On Saturday 2 May the outline was announced around new discretionary, flexibility given to local authorities in England to allow them to be able to pay similar grants to small businesses who have been denied support from the existing business rate linked schemes. For example, B&B owners who pay Council tax rater than business rates or retailers where the rates are paid by the landlord as part of their rental agreement. A sum of £617m, the equivalent of a 5% addition on the funding already made available, has been allocated to support this. Councils will find out later this week how much they are each being allocated.
It is important to read the news release (link below) and for the time being at least take from it only what it actually says. I believe it says it will be down to each individual Council to create the criteria and, thus I assume, to juggle the resulting finance consequences of their potentially complex decisions. Unless I am wrong, or I am right but the intent changes, my gut instinct suggests that might be fraught, particularly, at the fringes of any locally set definitions and cutoff points.
Again by way of example: we will all know of long established B&B and guest houses which have been left high and dry by their past decision to pay council tax rather than business rates; rates which ironically have been waived entirely for several years now for those with rates valued at under £12k, tapering upwards for those with a value under £15k and, which in any case, are now been waved for all business for the rest of the year. At the same time, we also know that there is a whole raft of Airbnb type business, many operating completely off the local radar. Some renting a spare room, apparently for extra pocket money, other seeming operating as fully fledged businesses, in either the serviced, or more often, unserviced accommodation markets.
Until Saturday’s announcement unless those in the sharing economy were paying business rates, they too were exempt from support. Going forward, should there be any differentiation between the broadly known numbers older business types and a potentially large and unknown number of new businesses types? Or within that, differentiation between genuine sharing of a spare personal assets and traditional trade by a new backdoor/new technology route within the umbrella of “the sharing economy”? With limited resources to service any consequence demand created, how do Councils set fair and reasonable local rules and who picks up any overspend if they inadvertently miscalculate the base assumptions? Almost certainly the individual authorities?
Or put more simply: the devil is going to be in the detail which is going to be far more complex than it might a first seem. That detail is likely to interpreted very differently in different Council areas and, as a consequence of both these factors, is also unlikely be agreed and announced that quickly.

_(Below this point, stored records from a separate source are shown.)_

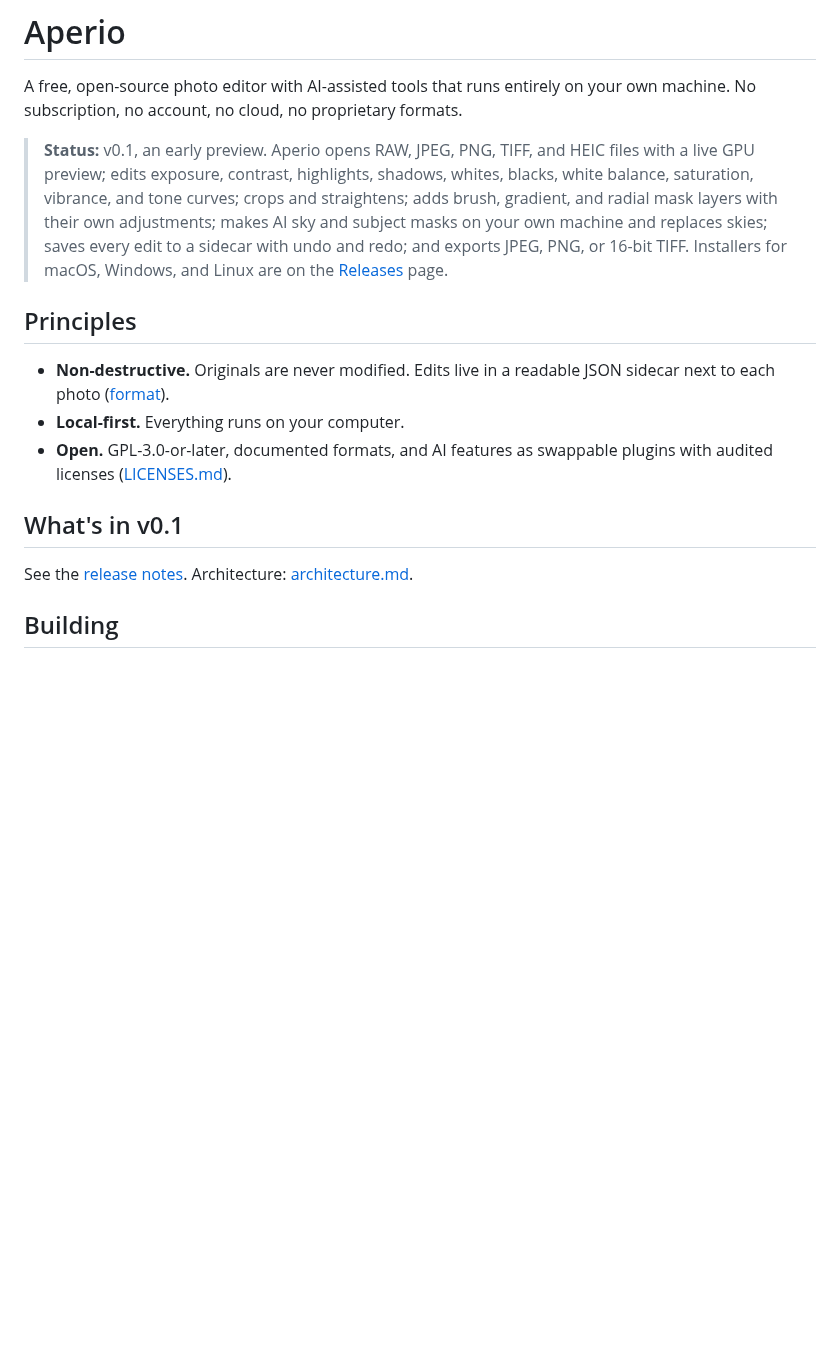
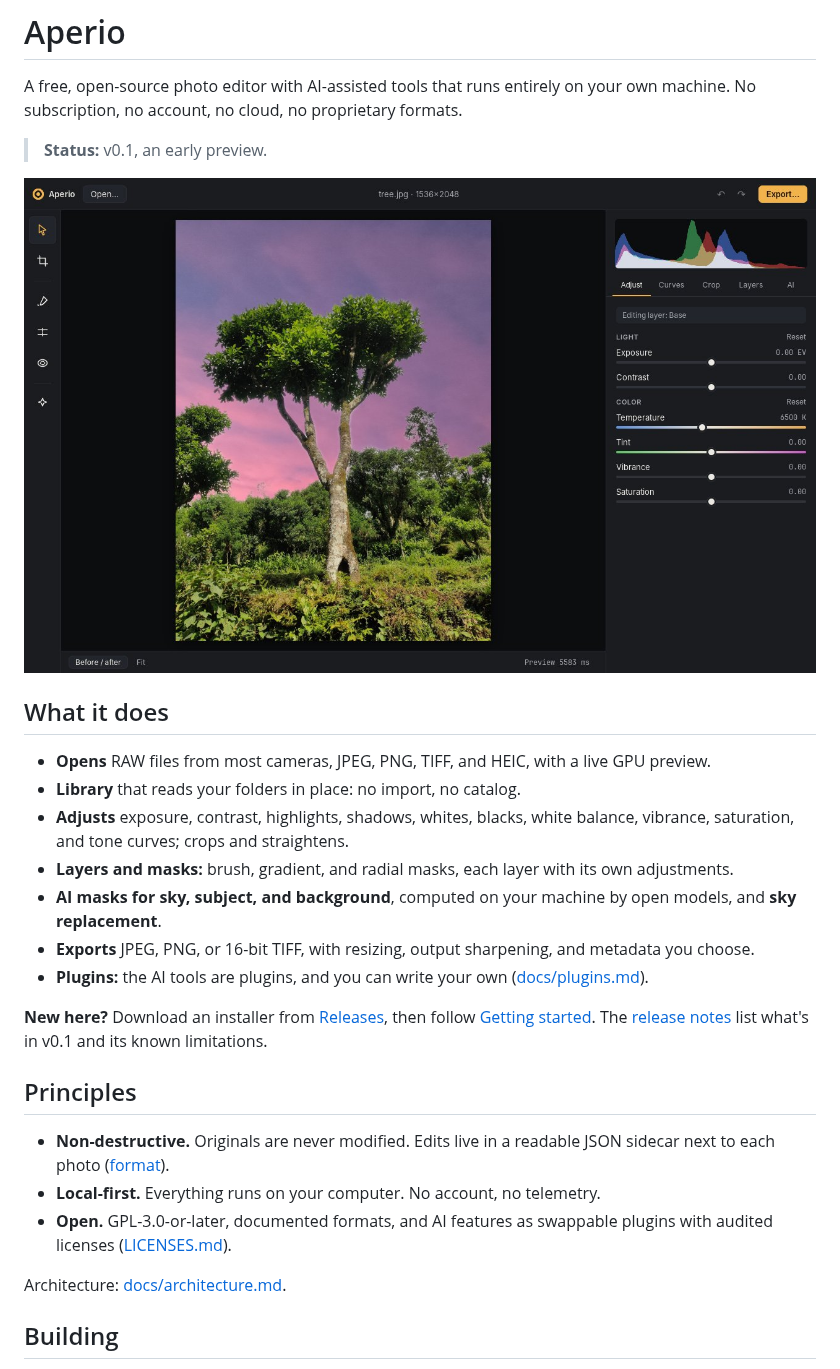
Before and after one commit to PostGuitarist/aperio, a Markdown page: README.md, the part around the change. Drawn GitHub-style; pictures changed too: docs/images/editor-sky.jpg (added); blank space fills up the shorter version.

```diff
--- a/README.md
+++ b/README.md
@@ -2,17 +2,29 @@
 
 A free, open-source photo editor with AI-assisted tools that runs entirely on your own machine. No subscription, no account, no cloud, no proprietary formats.
 
-> **Status:** v0.1, an early preview. Aperio opens RAW, JPEG, PNG, TIFF, and HEIC files with a live GPU preview; edits exposure, contrast, highlights, shadows, whites, blacks, white balance, saturation, vibrance, and tone curves; crops and straightens; adds brush, gradient, and radial mask layers with their own adjustments; makes AI sky and subject masks on your own machine and replaces skies; saves every edit to a sidecar with undo and redo; and exports JPEG, PNG, or 16-bit TIFF. Installers for macOS, Windows, and Linux are on the [Releases](https://github.com/PostGuitarist/aperio/releases) page.
+> **Status:** v0.1, an early preview.
+
+![Aperio's editor with a replaced sky](docs/images/editor-sky.jpg)
+
+## What it does
+
+- **Opens** RAW files from most cameras, JPEG, PNG, TIFF, and HEIC, with a live GPU preview.
+- **Library** that reads your folders in place: no import, no catalog.
+- **Adjusts** exposure, contrast, highlights, shadows, whites, blacks, white balance, vibrance, saturation, and tone curves; crops and straightens.
+- **Layers and masks:** brush, gradient, and radial masks, each layer with its own adjustments.
+- **AI masks for sky, subject, and background**, computed on your machine by open models, and **sky replacement**.
+- **Exports** JPEG, PNG, or 16-bit TIFF, with resizing, output sharpening, and metadata you choose.
+- **Plugins:** the AI tools are plugins, and you can write your own ([docs/plugins.md](docs/plugins.md)).
+
+**New here?** Download an installer from [Releases](https://github.com/PostGuitarist/aperio/releases), then follow [Getting started](docs/getting-started.md). The [release notes](docs/release-notes.md) list what's in v0.1 and its known limitations.
 
 ## Principles
 
 - **Non-destructive.** Originals are never modified. Edits live in a readable JSON sidecar next to each photo ([format](docs/sidecar-format.md)).
-- **Local-first.** Everything runs on your computer.
+- **Local-first.** Everything runs on your computer. No account, no telemetry.
 - **Open.** GPL-3.0-or-later, documented formats, and AI features as swappable plugins with audited licenses ([LICENSES.md](LICENSES.md)).
 
-## What's in v0.1
-
-See the [release notes](docs/release-notes.md). Architecture: [architecture.md](docs/architecture.md).
+Architecture: [docs/architecture.md](docs/architecture.md).
 
 ## Building
 
```
Also changed, not shown: docs/getting-started.md (added, +91 -0 lines), docs/release-notes.md (+6 -1 lines), docs/images/layers-subject.jpg (added), 1 other file.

Although potential very welcome news for some very worried local businesses, I would be reluctant to offer potentially false hope, too soon. I hope I’m wrong about feeling the need to offer you this note of caution, or to suggest it might be worth tourism managers proactively engaging in the process of helping to defining any news local rules, if of course you are not already fully engaged in such local processes: